... Andy Martin is unlikely to convince many readers that Napoleon conquered Europe only as compensation for his inability to write a sentimental novel. His attention to the Emperor’s literary ambitions is, however, not unreasonable. Napoleon dreamed of literary as well as military glory, wrote copiously at various moments in his life, and had real talent for it (Sainte-Beuve called him ‘a great critic in his spare time’, while Thiers elevated him to ‘greatest writer of the century ...

Un Dret Egal

David A. Bell: Political Sentiment, 15 November 2007

Inventing Human Rights: A History 
by Lynn Hunt.
Norton, 272 pp., £15.99, April 2007, 978 0 393 06095 9
Show More
Show More
... but 18th-century fiction. The path she follows is not obvious, by any means – particularly as she has not chosen the fiction that most directly confronted issues of injustice (Candide, say, or Montesquieu’s Persian Letters). Instead, Hunt draws attention to epistolary novels of private lives and loves, above all Richardson’s Pamela and ...

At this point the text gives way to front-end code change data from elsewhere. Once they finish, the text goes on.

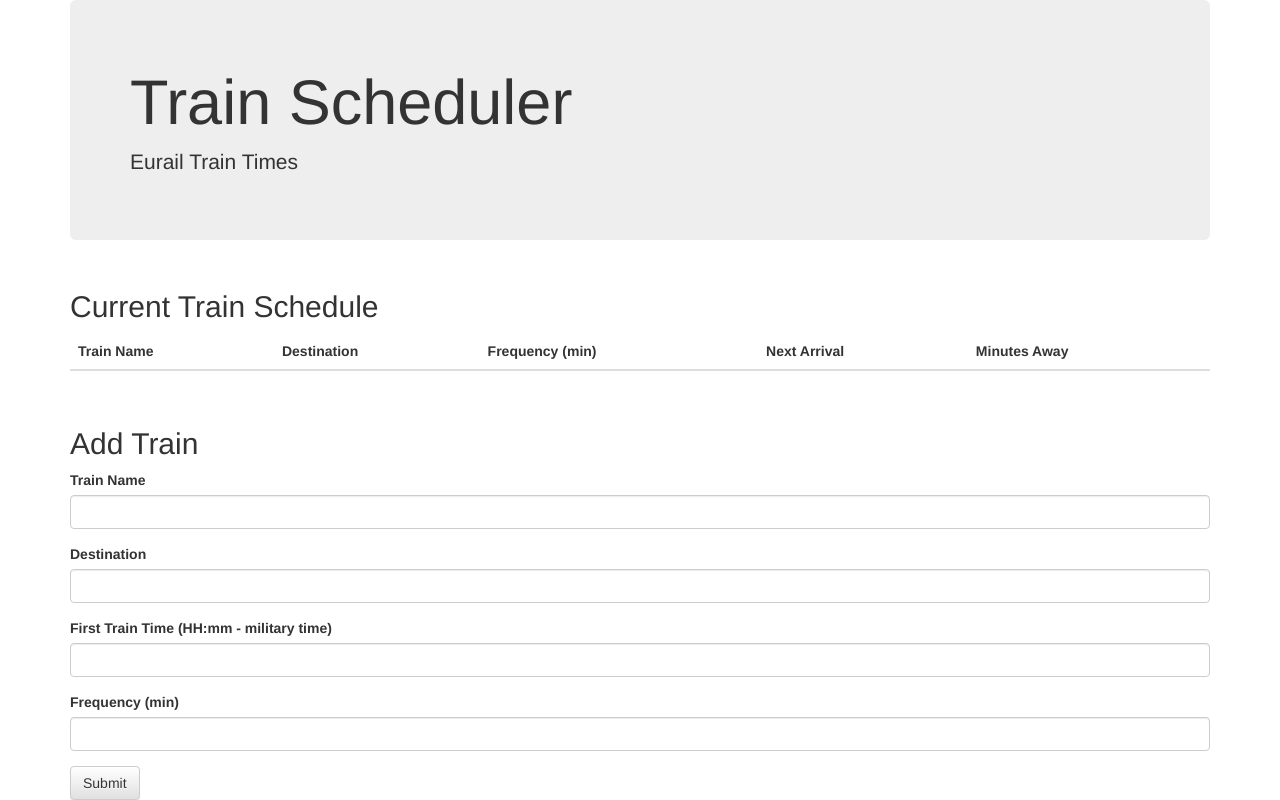
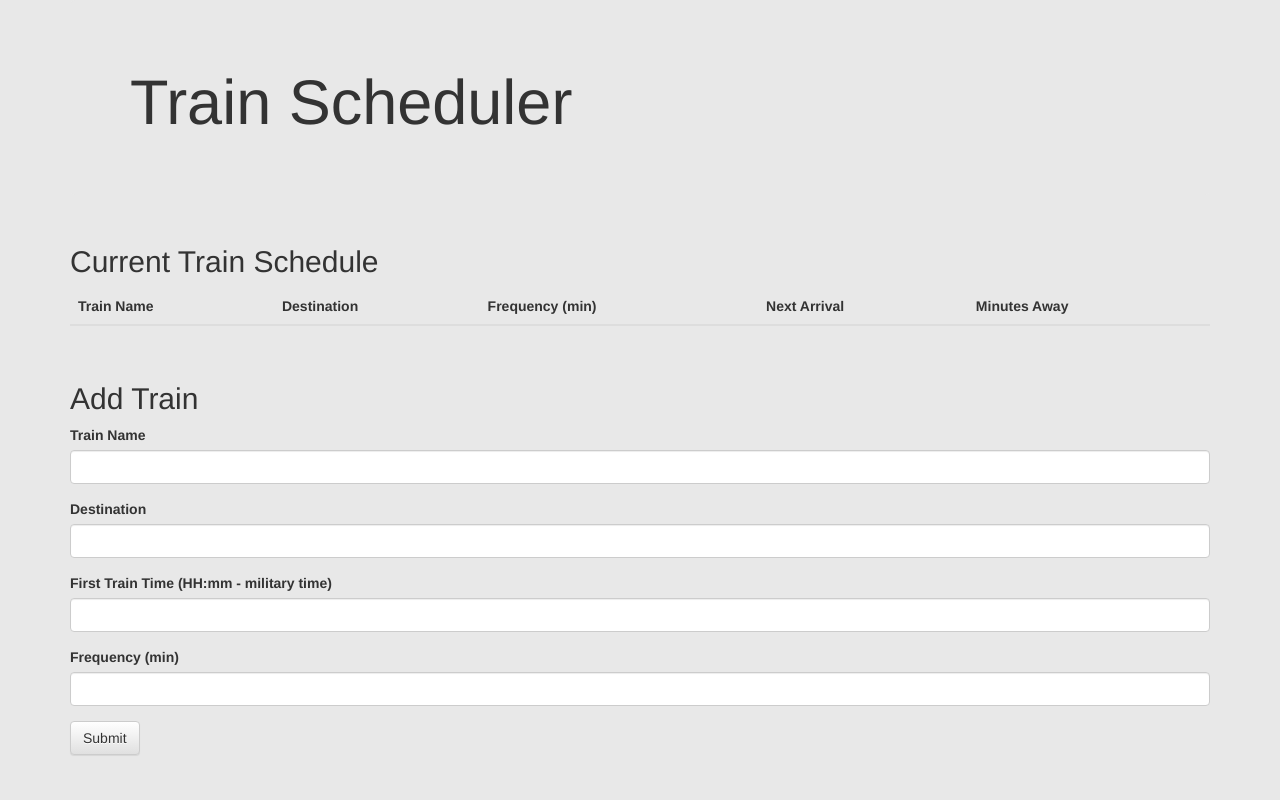
Before and after one commit to Tfeinstein24/Train-App, a plain HTML site: page index.html in a window 1280 px wide. Drawn offline with nearby package versions, Linux system fonts and the light colour scheme; no server answers.

Commit message:
css updates

```diff
--- a/assets/css/style.css
+++ b/assets/css/style.css
@@ -0,0 +1,7 @@
+body {
+background-color: #E8E8E8;
+}
+
+.jumbotron {
+	background-color: #E8E8E8;
+}
--- a/index.html
+++ b/index.html
@@ -8,7 +8,6 @@
     <!-- Optional theme -->
     <link rel="stylesheet" href="https://maxcdn.bootstrapcdn.com/bootstrap/3.3.7/css/bootstrap-theme.min.css" integrity="sha384-rHyoN1iRsVXV4nD0JutlnGaslCJuC7uwjduW9SVrLvRYooPp2bWYgmgJQIXwl/Sp" crossorigin="anonymous">
 
-    <link rel="stylesheet" type="text/css" href="assets/css/style.css">
 
       <!-- jQuery -->
     <script src="https://code.jquery.com/jquery-3.2.1.min.js" integrity="sha256-hwg4gsxgFZhOsEEamdOYGBf13FyQuiTwlAQgxVSNgt4=" crossorigin="anonymous"></script>
@@ -17,13 +16,16 @@
     <!-- Moment. js -->
     <script src="https://cdn.jsdelivr.net/momentjs/2.12.0/moment.min.js"></script>
 
+    <!-- CSS -->
+    <link rel="stylesheet" type="text/css" href="assets/css/style.css">
+
+
 </head>
 <body>
 
 <div class="container">
   <div class="jumbotron">
     <h1>Train Scheduler</h1>
-    <p>Eurail Train Times</p>
   </div>
 </div>
 
@@ -157,7 +159,7 @@ database.ref().on("value", function(snapshot) {
     console.log(firstTimeConverted);
     // Current Time
     var currentTime = moment();
-    console.log("CURRENT TIME: " + moment(currentTime).format("hh:mm"));
+    console.log("CURRENT TIME: " + moment(currentTime).format("HH:mm A"));
     // Difference between the times
     var diffTime = moment().diff(moment(firstTimeConverted), "minutes");
     console.log("DIFFERENCE IN TIME: " + diffTime);
@@ -172,7 +174,7 @@ database.ref().on("value", function(snapshot) {
   console.log("ARRIVAL TIME: " + moment(nextTrain).format('HH:mm A'));
 
   // Change the HTML to reflect
-$("#train-table").append("<tr class='new-row'>" + "<td>" + snapshot.val().trainName + "</td>" + "<td>" + snapshot.val().destination + "</td>" + "<td>" + snapshot.val().Frequency + "</td>" + "<td>" + moment(nextTrain).format("hh:mm") + "</td>" + "<td>" + tMinutesTillTrain + "</td>" + "</tr>");
+$("#train-table").append("<tr class='new-row'>" + "<td>" + snapshot.val().trainName + "</td>" + "<td>" + snapshot.val().destination + "</td>" + "<td>" + snapshot.val().Frequency + "</td>" + "<td>" + moment(nextTrain).format("HH:mm A") + "</td>" + "<td>" + tMinutesTillTrain + "</td>" + "</tr>");
 //$("#name-display").html(snapshot.val().trainName);
 //$("#destination-display").html(snapshot.val().destination);
 //$("#frequency-display").html(snapshot.val().Frequency);
```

Read anywhere with the London Review of Books app, available now from the App Store for Apple devices, Google Play for Android devices and Amazon for your Kindle Fire.

Read More

Sign up to our newsletter

For highlights from the latest issue, our archive and the blog, as well as news, events and exclusive promotions.

Newsletter Preferences